-- Opening Marker --

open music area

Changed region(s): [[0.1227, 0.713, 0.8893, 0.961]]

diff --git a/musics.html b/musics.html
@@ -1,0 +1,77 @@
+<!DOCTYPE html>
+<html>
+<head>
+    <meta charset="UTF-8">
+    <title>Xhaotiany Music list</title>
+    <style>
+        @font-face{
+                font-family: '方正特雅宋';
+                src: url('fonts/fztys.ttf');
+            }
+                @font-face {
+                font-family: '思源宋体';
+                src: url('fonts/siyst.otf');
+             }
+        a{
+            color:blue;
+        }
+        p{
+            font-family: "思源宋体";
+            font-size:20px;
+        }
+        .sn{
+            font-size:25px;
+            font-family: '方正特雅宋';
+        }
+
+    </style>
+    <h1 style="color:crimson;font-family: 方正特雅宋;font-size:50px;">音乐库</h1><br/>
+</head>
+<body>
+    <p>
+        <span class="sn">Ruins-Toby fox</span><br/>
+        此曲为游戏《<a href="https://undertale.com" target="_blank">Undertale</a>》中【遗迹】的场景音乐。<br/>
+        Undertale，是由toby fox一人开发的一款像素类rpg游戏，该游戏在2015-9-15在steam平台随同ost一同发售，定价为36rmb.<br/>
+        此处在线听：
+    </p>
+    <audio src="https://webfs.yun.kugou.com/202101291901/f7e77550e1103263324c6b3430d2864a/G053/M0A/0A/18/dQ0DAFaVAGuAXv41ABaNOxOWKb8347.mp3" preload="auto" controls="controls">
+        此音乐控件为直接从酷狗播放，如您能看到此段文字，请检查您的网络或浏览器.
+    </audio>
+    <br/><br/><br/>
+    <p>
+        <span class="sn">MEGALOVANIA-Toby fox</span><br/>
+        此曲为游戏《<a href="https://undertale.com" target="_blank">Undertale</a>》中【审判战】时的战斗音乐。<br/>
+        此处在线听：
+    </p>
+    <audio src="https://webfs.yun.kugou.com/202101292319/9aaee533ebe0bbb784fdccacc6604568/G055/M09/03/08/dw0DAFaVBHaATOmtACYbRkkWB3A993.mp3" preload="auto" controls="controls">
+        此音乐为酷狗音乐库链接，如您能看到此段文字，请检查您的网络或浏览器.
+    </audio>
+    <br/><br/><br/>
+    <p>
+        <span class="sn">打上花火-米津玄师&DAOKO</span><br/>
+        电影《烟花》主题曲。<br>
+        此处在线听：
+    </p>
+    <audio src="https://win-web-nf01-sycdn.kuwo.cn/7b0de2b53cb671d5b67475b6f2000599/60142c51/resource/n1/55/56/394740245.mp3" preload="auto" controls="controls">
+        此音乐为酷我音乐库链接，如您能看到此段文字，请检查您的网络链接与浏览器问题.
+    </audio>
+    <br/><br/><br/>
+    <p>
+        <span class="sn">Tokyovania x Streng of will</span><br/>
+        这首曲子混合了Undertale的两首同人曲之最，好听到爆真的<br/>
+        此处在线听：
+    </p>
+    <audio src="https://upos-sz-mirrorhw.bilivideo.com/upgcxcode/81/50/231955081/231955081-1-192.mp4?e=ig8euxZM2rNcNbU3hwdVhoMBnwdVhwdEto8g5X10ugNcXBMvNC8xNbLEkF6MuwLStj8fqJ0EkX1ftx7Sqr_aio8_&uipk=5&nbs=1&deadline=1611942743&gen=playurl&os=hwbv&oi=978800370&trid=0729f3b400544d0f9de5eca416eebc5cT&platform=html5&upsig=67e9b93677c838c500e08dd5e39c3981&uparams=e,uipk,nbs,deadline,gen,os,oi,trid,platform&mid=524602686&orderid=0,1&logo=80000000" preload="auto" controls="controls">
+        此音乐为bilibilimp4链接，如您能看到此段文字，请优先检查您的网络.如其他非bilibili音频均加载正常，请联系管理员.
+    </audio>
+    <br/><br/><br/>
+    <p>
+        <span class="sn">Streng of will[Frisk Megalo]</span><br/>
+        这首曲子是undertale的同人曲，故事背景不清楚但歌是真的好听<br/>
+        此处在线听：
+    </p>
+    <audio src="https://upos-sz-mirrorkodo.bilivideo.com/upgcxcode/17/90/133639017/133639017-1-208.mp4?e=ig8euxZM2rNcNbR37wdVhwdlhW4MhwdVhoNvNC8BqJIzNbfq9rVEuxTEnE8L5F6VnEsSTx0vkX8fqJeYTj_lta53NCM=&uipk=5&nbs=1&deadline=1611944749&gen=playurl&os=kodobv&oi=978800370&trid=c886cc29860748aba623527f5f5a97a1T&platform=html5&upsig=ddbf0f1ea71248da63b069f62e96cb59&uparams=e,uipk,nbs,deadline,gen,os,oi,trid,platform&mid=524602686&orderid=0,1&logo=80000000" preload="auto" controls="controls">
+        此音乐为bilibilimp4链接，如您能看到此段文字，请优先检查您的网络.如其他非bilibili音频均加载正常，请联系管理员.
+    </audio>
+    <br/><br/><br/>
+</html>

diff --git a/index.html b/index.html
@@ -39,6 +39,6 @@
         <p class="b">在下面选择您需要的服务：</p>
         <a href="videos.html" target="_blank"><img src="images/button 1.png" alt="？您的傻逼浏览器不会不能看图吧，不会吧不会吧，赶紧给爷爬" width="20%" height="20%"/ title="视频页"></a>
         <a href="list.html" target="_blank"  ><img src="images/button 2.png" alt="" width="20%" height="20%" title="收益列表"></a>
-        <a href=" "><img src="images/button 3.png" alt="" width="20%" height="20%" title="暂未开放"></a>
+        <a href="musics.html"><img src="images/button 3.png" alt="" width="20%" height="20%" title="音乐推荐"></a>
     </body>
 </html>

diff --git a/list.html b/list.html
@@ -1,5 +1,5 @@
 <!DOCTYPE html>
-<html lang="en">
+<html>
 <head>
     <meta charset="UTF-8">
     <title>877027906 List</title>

-- Closing Marker --
-- Opening Marker --

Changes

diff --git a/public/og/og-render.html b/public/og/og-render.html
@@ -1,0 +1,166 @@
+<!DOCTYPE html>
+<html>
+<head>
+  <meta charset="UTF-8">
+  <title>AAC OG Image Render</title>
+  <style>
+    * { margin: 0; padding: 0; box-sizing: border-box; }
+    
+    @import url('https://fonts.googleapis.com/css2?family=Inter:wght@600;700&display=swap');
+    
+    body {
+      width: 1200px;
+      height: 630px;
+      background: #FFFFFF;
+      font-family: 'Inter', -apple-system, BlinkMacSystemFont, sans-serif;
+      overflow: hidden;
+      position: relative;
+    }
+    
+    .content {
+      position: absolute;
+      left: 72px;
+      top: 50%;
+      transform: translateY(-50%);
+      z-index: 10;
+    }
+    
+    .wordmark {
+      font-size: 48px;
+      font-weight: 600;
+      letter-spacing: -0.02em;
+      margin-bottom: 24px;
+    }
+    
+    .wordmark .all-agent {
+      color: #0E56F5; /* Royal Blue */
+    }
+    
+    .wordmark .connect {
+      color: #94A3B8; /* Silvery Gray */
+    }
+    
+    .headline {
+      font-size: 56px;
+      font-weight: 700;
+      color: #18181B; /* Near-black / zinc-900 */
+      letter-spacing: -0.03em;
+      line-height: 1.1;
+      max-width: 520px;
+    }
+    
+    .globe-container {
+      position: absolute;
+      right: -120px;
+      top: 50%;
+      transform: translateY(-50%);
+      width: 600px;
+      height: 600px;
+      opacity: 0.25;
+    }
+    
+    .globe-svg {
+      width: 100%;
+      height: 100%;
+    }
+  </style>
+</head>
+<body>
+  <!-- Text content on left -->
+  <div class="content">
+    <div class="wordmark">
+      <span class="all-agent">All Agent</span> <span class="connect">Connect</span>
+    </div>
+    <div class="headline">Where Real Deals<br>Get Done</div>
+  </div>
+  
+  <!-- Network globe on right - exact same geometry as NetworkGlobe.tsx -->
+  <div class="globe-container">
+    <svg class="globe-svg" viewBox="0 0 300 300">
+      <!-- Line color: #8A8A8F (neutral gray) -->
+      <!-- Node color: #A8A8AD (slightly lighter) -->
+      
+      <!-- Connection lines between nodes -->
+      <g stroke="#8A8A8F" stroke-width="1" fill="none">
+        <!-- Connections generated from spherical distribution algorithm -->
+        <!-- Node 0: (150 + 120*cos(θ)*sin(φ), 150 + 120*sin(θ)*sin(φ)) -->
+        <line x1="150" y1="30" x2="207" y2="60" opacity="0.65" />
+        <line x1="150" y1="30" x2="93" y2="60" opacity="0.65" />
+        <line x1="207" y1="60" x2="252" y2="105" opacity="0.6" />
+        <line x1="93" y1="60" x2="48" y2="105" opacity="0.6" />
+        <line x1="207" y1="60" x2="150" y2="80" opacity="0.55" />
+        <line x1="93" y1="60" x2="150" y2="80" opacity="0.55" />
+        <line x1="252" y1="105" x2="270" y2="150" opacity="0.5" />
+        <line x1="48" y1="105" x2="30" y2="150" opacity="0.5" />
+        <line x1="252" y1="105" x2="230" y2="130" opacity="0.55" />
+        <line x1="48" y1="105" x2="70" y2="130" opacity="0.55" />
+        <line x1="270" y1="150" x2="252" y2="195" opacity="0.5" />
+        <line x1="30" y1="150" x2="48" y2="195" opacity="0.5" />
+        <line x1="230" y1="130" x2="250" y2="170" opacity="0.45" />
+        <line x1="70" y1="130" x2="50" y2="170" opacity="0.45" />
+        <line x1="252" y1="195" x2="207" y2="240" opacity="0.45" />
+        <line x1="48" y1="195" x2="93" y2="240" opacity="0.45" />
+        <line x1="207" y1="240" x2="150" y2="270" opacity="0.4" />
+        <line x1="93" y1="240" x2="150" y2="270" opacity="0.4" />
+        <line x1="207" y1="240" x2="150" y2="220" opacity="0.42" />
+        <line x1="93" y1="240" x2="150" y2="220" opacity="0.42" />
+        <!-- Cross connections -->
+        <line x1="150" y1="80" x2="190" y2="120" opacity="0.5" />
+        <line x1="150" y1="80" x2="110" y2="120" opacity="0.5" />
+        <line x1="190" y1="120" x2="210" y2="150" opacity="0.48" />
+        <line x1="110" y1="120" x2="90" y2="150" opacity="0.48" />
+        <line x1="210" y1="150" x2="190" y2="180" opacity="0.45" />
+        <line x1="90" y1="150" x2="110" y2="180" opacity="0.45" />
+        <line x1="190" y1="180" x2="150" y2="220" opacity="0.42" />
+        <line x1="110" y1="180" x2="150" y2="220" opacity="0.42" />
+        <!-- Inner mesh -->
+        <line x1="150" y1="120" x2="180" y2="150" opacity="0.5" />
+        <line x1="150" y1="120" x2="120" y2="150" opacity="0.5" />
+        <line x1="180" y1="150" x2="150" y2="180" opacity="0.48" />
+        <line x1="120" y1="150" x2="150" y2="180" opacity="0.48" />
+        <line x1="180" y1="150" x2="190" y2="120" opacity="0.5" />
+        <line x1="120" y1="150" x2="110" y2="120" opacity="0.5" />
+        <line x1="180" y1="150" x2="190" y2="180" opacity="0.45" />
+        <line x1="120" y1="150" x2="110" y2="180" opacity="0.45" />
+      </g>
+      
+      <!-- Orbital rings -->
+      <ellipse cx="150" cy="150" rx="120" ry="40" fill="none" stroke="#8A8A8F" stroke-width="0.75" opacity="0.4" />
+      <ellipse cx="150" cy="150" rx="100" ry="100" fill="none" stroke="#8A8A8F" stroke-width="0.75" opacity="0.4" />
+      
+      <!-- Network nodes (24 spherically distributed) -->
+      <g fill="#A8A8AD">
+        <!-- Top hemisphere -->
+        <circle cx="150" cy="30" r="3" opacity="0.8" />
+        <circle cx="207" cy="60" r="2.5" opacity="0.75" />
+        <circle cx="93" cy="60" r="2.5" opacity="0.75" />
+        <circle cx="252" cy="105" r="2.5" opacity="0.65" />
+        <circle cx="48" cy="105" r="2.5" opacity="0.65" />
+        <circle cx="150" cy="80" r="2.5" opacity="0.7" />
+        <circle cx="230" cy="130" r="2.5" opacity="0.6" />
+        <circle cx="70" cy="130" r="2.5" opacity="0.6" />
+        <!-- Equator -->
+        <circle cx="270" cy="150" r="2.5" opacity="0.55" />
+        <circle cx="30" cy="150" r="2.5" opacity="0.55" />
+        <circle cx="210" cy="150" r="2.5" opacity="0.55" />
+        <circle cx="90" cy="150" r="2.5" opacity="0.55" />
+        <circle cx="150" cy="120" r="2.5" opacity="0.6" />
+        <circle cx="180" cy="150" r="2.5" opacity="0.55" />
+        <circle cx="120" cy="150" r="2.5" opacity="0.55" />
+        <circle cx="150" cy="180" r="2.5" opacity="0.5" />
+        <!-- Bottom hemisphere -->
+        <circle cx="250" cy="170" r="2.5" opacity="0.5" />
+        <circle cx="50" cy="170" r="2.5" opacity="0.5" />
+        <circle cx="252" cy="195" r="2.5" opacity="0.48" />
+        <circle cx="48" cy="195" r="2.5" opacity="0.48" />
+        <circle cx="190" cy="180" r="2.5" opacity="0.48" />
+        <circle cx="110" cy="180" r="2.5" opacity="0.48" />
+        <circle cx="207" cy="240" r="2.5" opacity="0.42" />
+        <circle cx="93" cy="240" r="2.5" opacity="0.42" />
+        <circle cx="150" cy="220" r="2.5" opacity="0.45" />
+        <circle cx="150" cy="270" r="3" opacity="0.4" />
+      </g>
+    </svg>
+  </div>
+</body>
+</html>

-- Closing Marker --

AIM OF THE EXERCISE —
Whenever a line in the material contains the word "class", copy that line.

YOUR SOLUTION —
+        <span class="sn">Ruins-Toby fox</span><br/>
+        <span class="sn">MEGALOVANIA-Toby fox</span><br/>
+        <span class="sn">打上花火-米津玄师&DAOKO</span><br/>
+        <span class="sn">Tokyovania x Streng of will</span><br/>
+        <span class="sn">Streng of will[Frisk Megalo]</span><br/>
         <p class="b">在下面选择您需要的服务：</p>
+  <div class="content">
+    <div class="wordmark">
+      <span class="all-agent">All Agent</span> <span class="connect">Connect</span>
+    <div class="headline">Where Real Deals<br>Get Done</div>
+  <div class="globe-container">
+    <svg class="globe-svg" viewBox="0 0 300 300">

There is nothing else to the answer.